Requirement: Your reply should reproduce the data below without a single alteration, apart from dropping the images.

● ● ● ●

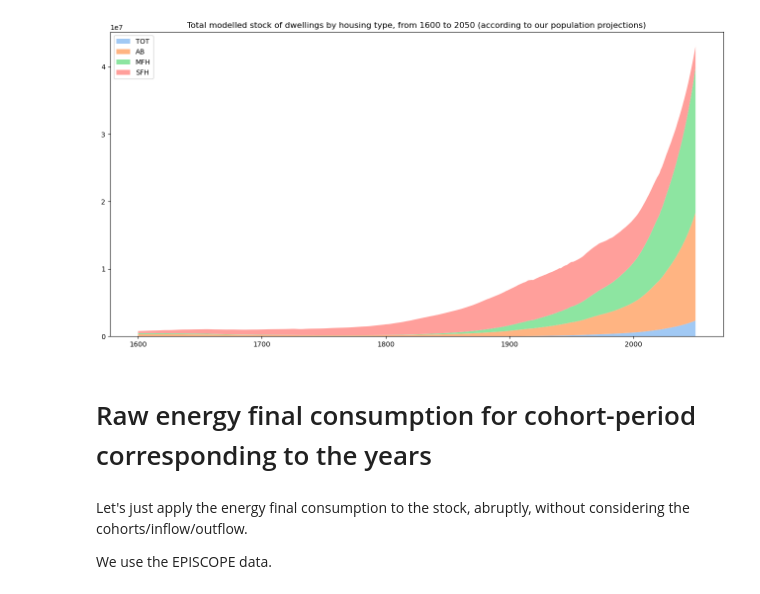
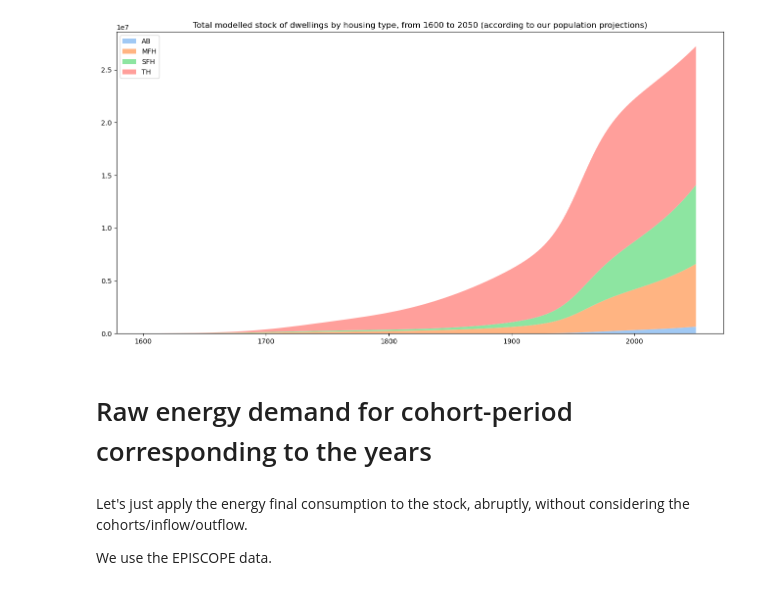
Before and after one commit to tiffanyth/MFA-dwelling, a Jupyter notebook: 3-energy-final-cons.ipynb, the cells around one changed output. Saved outputs shown, nothing was run; the diff lists cells and outputs as text; code cells hidden in the pictures.

```diff
--- a/3-energy-final-cons.ipynb
+++ b/3-energy-final-cons.ipynb
@@ -15,19 +15,29 @@ warnings.simplefilter(action='ignore', category=FutureWarning)
 # %%
 TYP = ['TOT','AB','MFH','SFH','TH']
-LT = [46,61,47,64]
-DEV = [25,25,25,25]
 
-DSM = pd.read_csv("Model/DSM_TOT.csv")
-DSM = DSM.set_index('DSM')
-DSM_AB = pd.read_csv("Model/DSM_AB.csv")
-DSM_AB = DSM_AB.set_index('DSM AB')
-DSM_MFH = pd.read_csv("Model/DSM_MFH.csv")
-DSM_MFH = DSM_MFH.set_index('DSM MFH')
-DSM_SFH = pd.read_csv("Model/DSM_SFH.csv")
-DSM_SFH = DSM_SFH.set_index('DSM SFH')
-DSM_TH = pd.read_csv("Model/DSM_TH.csv")
-DSM_TH = DSM_TH.set_index('DSM TH')
+DSM_AB = pd.read_csv("Model/DSM_model_AB.csv")
+DSM_AB = DSM_AB.set_index('Unnamed: 0')
+DSM_AB.index.name = 'DSM AB'
+DSM_MFH = pd.read_csv("Model/DSM_model_MFH.csv")
+DSM_MFH = DSM_MFH.set_index('Unnamed: 0')
+DSM_MFH.index.name = 'DSM MFH'
+DSM_SFH = pd.read_csv("Model/DSM_model_SFH.csv")
+DSM_SFH = DSM_SFH.set_index('Unnamed: 0')
+DSM_SFH.index.name = 'DSM SFH'
+DSM_TH = pd.read_csv("Model/DSM_model_TH.csv")
+DSM_TH = DSM_TH.set_index('Unnamed: 0')
+DSM_TH.index.name = 'DSM TH'
+
 display(DSM_TH)
 
+DSM = DSM_AB.copy(deep=True)
+DSM['Stock'] = DSM_AB['Stock']+DSM_MFH['Stock']+DSM_SFH['Stock']+DSM_TH['Stock']
+DSM['Stock Change'] = DSM_AB['Stock Change']+DSM_MFH['Stock Change']+DSM_SFH['Stock Change']+DSM_TH['Stock Change']
+DSM['Inflow'] = DSM_AB['Inflow']+DSM_MFH['Inflow']+DSM_SFH['Stock']+DSM_TH['Inflow']
+DSM['Outflow'] = DSM_AB['Outflow']+DSM_MFH['Outflow']+DSM_SFH['Outflow']+DSM_TH['Outflow']
+DSM.index.name = 'DSM'
+
+display(DSM)
+
 DSM_all = [DSM,DSM_AB,DSM_MFH,DSM_SFH,DSM_TH]
 # %% [output]
@@ -48,16 +72,16 @@ DSM_all = [DSM,DSM_AB,DSM_MFH,DSM_SFH,DSM_TH]
 # %%
 DSM_by_TYP = [dsm['Stock'].to_list() for dsm in DSM_all[1:]]
 colors = sns.color_palette('pastel')[0:4]
 
 plt.figure(figsize=(16,8))
-plt.stackplot(DSM.index,DSM_by_TYP, labels=TYP, colors=colors)
+plt.stackplot(DSM.index,DSM_by_TYP, labels=TYP[1:], colors=colors)
 plt.legend(loc='upper left')
 plt.title('Total modelled stock of dwellings by housing type, from 1600 to 2050 (according to our population projections)')
 plt.show()
 # %% [output]
-[figure, old version]
+[figure, new version]
 # %% [markdown]
-# Raw energy final consumption for cohort-period corresponding to the years
+# Raw energy demand for cohort-period corresponding to the years
 # %% [markdown]
 Let's just apply the energy final consumption to the stock, abruptly, without considering the cohorts/inflow/outflow.
 
```
Also changed, not shown: parts of 80 cells of this notebook.
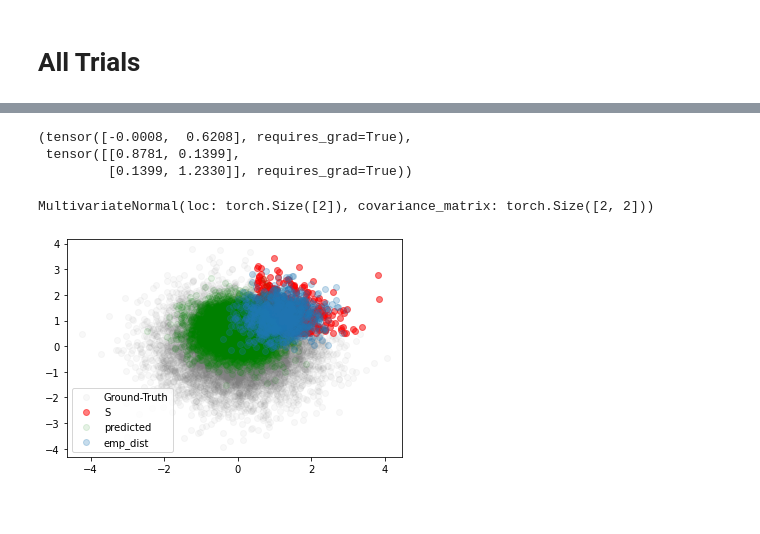
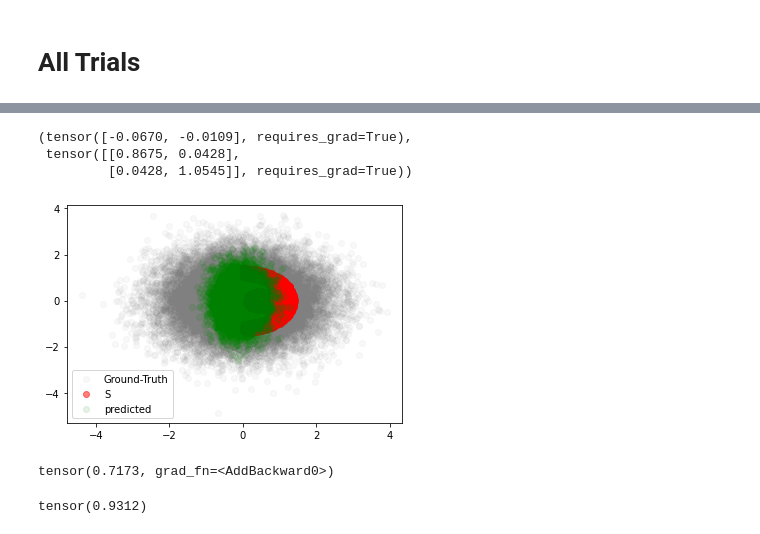
Before and after one commit to pstefanou12/delphi.ai, a Jupyter notebook: notebooks/HorshoeDot.ipynb, the cells around one changed output, grey strips where cells are left out. Drawn from its saved outputs; the diff is of its cells as text; code cells hidden in the pictures.

Commit message:
truncated normal running.

```diff
--- a/notebooks/HorshoeDot.ipynb
+++ b/notebooks/HorshoeDot.ipynb
@@ -81,8 +81,8 @@ for iter_ in range(10):
         results = censored.fit(S)
 
         # metrics
-        delphi_kl = ch.distributions.kl.kl_divergence(M, results)
-        naive_kl = ch.distributions.kl.kl_divergence(M, MultivariateNormal(S.dataset.loc, S.dataset.covariance_matrix))
+        delphi_kl = ch.distributions.kl.kl_divergence(results, M)
+        naive_kl = ch.distributions.kl.kl_divergence(MultivariateNormal(S.dataset.loc, S.dataset.covariance_matrix), M)
 
         store[STORE_TABLE_NAME].append_row({
             'delphi_kl': delphi_kl,
@@ -129,23 +126,19 @@ all trials:
 # %%
 results.loc, results.covariance_matrix
 # %% [output]
-(tensor([-0.0008,  0.6208], requires_grad=True),
- tensor([[0.8781, 0.1399],
-         [0.1399, 1.2330]], requires_grad=True))
+(tensor([-0.0670, -0.0109], requires_grad=True),
+ tensor([[0.8675, 0.0428],
+         [0.0428, 1.0545]], requires_grad=True))
-# %%
-M
-# %% [output]
-MultivariateNormal(loc: torch.Size([2]), covariance_matrix: torch.Size([2, 2]))
 # %%
 plt.scatter(samples[:,0], samples[:,1], color="grey", alpha=.05, label="Ground-Truth")
 emp = samples[PREDICATE(samples).nonzero(as_tuple=False).flatten()]
 plt.scatter(emp[:,0], emp[:,1], color="red", label="S", alpha=.5)
 pred = results.sample(ch.Size([10000]))
 plt.scatter(pred[:,0], pred[:,1], label="predicted", color="green", alpha=.1)
-trunc = MultivariateNormal(S.dataset.loc, S.dataset.covariance_matrix).sample(ch.Size([1000]))
-plt.scatter(trunc[:,0], trunc[:,1], label="emp_dist", alpha=.25)
+# trunc = MultivariateNormal(S.dataset.loc, S.dataset.covariance_matrix).sample(ch.Size([1000]))
+# plt.scatter(trunc[:,0], trunc[:,1], label="emp_dist", alpha=.25)
 plt.legend()
 
 plt.show()
 # %% [output]
-[figure, old version]
+[figure, new version]
@@ -153,0 +145,8 @@ score = ch.randn(ch.Size([10,]))
+# %%
+ch.distributions.kl.kl_divergence(results, M)
+# %% [output]
+tensor(0.7173, grad_fn=<AddBackward0>)
+# %%
+ch.distributions.kl.kl_divergence(MultivariateNormal(S.dataset.loc, S.dataset.covariance_matrix), M)
+# %% [output]
+tensor(0.9312)
```
Also changed, not shown: parts of 6 cells of this notebook, 8 other files.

● ● ● ●

Answer for this exercise:
Before and after one commit to tiffanyth/MFA-dwelling, a Jupyter notebook: 3-energy-final-cons.ipynb, the cells around one changed output. Saved outputs shown, nothing was run; the diff lists cells and outputs as text; code cells hidden in the pictures.

```diff
--- a/3-energy-final-cons.ipynb
+++ b/3-energy-final-cons.ipynb
@@ -15,19 +15,29 @@ warnings.simplefilter(action='ignore', category=FutureWarning)
 # %%
 TYP = ['TOT','AB','MFH','SFH','TH']
-LT = [46,61,47,64]
-DEV = [25,25,25,25]
 
-DSM = pd.read_csv("Model/DSM_TOT.csv")
-DSM = DSM.set_index('DSM')
-DSM_AB = pd.read_csv("Model/DSM_AB.csv")
-DSM_AB = DSM_AB.set_index('DSM AB')
-DSM_MFH = pd.read_csv("Model/DSM_MFH.csv")
-DSM_MFH = DSM_MFH.set_index('DSM MFH')
-DSM_SFH = pd.read_csv("Model/DSM_SFH.csv")
-DSM_SFH = DSM_SFH.set_index('DSM SFH')
-DSM_TH = pd.read_csv("Model/DSM_TH.csv")
-DSM_TH = DSM_TH.set_index('DSM TH')
+DSM_AB = pd.read_csv("Model/DSM_model_AB.csv")
+DSM_AB = DSM_AB.set_index('Unnamed: 0')
+DSM_AB.index.name = 'DSM AB'
+DSM_MFH = pd.read_csv("Model/DSM_model_MFH.csv")
+DSM_MFH = DSM_MFH.set_index('Unnamed: 0')
+DSM_MFH.index.name = 'DSM MFH'
+DSM_SFH = pd.read_csv("Model/DSM_model_SFH.csv")
+DSM_SFH = DSM_SFH.set_index('Unnamed: 0')
+DSM_SFH.index.name = 'DSM SFH'
+DSM_TH = pd.read_csv("Model/DSM_model_TH.csv")
+DSM_TH = DSM_TH.set_index('Unnamed: 0')
+DSM_TH.index.name = 'DSM TH'
+
 display(DSM_TH)
 
+DSM = DSM_AB.copy(deep=True)
+DSM['Stock'] = DSM_AB['Stock']+DSM_MFH['Stock']+DSM_SFH['Stock']+DSM_TH['Stock']
+DSM['Stock Change'] = DSM_AB['Stock Change']+DSM_MFH['Stock Change']+DSM_SFH['Stock Change']+DSM_TH['Stock Change']
+DSM['Inflow'] = DSM_AB['Inflow']+DSM_MFH['Inflow']+DSM_SFH['Stock']+DSM_TH['Inflow']
+DSM['Outflow'] = DSM_AB['Outflow']+DSM_MFH['Outflow']+DSM_SFH['Outflow']+DSM_TH['Outflow']
+DSM.index.name = 'DSM'
+
+display(DSM)
+
 DSM_all = [DSM,DSM_AB,DSM_MFH,DSM_SFH,DSM_TH]
 # %% [output]
@@ -48,16 +72,16 @@ DSM_all = [DSM,DSM_AB,DSM_MFH,DSM_SFH,DSM_TH]
 # %%
 DSM_by_TYP = [dsm['Stock'].to_list() for dsm in DSM_all[1:]]
 colors = sns.color_palette('pastel')[0:4]
 
 plt.figure(figsize=(16,8))
-plt.stackplot(DSM.index,DSM_by_TYP, labels=TYP, colors=colors)
+plt.stackplot(DSM.index,DSM_by_TYP, labels=TYP[1:], colors=colors)
 plt.legend(loc='upper left')
 plt.title('Total modelled stock of dwellings by housing type, from 1600 to 2050 (according to our population projections)')
 plt.show()
 # %% [output]
-[figure, old version]
+[figure, new version]
 # %% [markdown]
-# Raw energy final consumption for cohort-period corresponding to the years
+# Raw energy demand for cohort-period corresponding to the years
 # %% [markdown]
 Let's just apply the energy final consumption to the stock, abruptly, without considering the cohorts/inflow/outflow.
 
```
Also changed, not shown: parts of 80 cells of this notebook.
Before and after one commit to pstefanou12/delphi.ai, a Jupyter notebook: notebooks/HorshoeDot.ipynb, the cells around one changed output, grey strips where cells are left out. Drawn from its saved outputs; the diff is of its cells as text; code cells hidden in the pictures.

Commit message:
truncated normal running.

```diff
--- a/notebooks/HorshoeDot.ipynb
+++ b/notebooks/HorshoeDot.ipynb
@@ -81,8 +81,8 @@ for iter_ in range(10):
         results = censored.fit(S)
 
         # metrics
-        delphi_kl = ch.distributions.kl.kl_divergence(M, results)
-        naive_kl = ch.distributions.kl.kl_divergence(M, MultivariateNormal(S.dataset.loc, S.dataset.covariance_matrix))
+        delphi_kl = ch.distributions.kl.kl_divergence(results, M)
+        naive_kl = ch.distributions.kl.kl_divergence(MultivariateNormal(S.dataset.loc, S.dataset.covariance_matrix), M)
 
         store[STORE_TABLE_NAME].append_row({
             'delphi_kl': delphi_kl,
@@ -129,23 +126,19 @@ all trials:
 # %%
 results.loc, results.covariance_matrix
 # %% [output]
-(tensor([-0.0008,  0.6208], requires_grad=True),
- tensor([[0.8781, 0.1399],
-         [0.1399, 1.2330]], requires_grad=True))
+(tensor([-0.0670, -0.0109], requires_grad=True),
+ tensor([[0.8675, 0.0428],
+         [0.0428, 1.0545]], requires_grad=True))
-# %%
-M
-# %% [output]
-MultivariateNormal(loc: torch.Size([2]), covariance_matrix: torch.Size([2, 2]))
 # %%
 plt.scatter(samples[:,0], samples[:,1], color="grey", alpha=.05, label="Ground-Truth")
 emp = samples[PREDICATE(samples).nonzero(as_tuple=False).flatten()]
 plt.scatter(emp[:,0], emp[:,1], color="red", label="S", alpha=.5)
 pred = results.sample(ch.Size([10000]))
 plt.scatter(pred[:,0], pred[:,1], label="predicted", color="green", alpha=.1)
-trunc = MultivariateNormal(S.dataset.loc, S.dataset.covariance_matrix).sample(ch.Size([1000]))
-plt.scatter(trunc[:,0], trunc[:,1], label="emp_dist", alpha=.25)
+# trunc = MultivariateNormal(S.dataset.loc, S.dataset.covariance_matrix).sample(ch.Size([1000]))
+# plt.scatter(trunc[:,0], trunc[:,1], label="emp_dist", alpha=.25)
 plt.legend()
 
 plt.show()
 # %% [output]
-[figure, old version]
+[figure, new version]
@@ -153,0 +145,8 @@ score = ch.randn(ch.Size([10,]))
+# %%
+ch.distributions.kl.kl_divergence(results, M)
+# %% [output]
+tensor(0.7173, grad_fn=<AddBackward0>)
+# %%
+ch.distributions.kl.kl_divergence(MultivariateNormal(S.dataset.loc, S.dataset.covariance_matrix), M)
+# %% [output]
+tensor(0.9312)
```
Also changed, not shown: parts of 6 cells of this notebook, 8 other files.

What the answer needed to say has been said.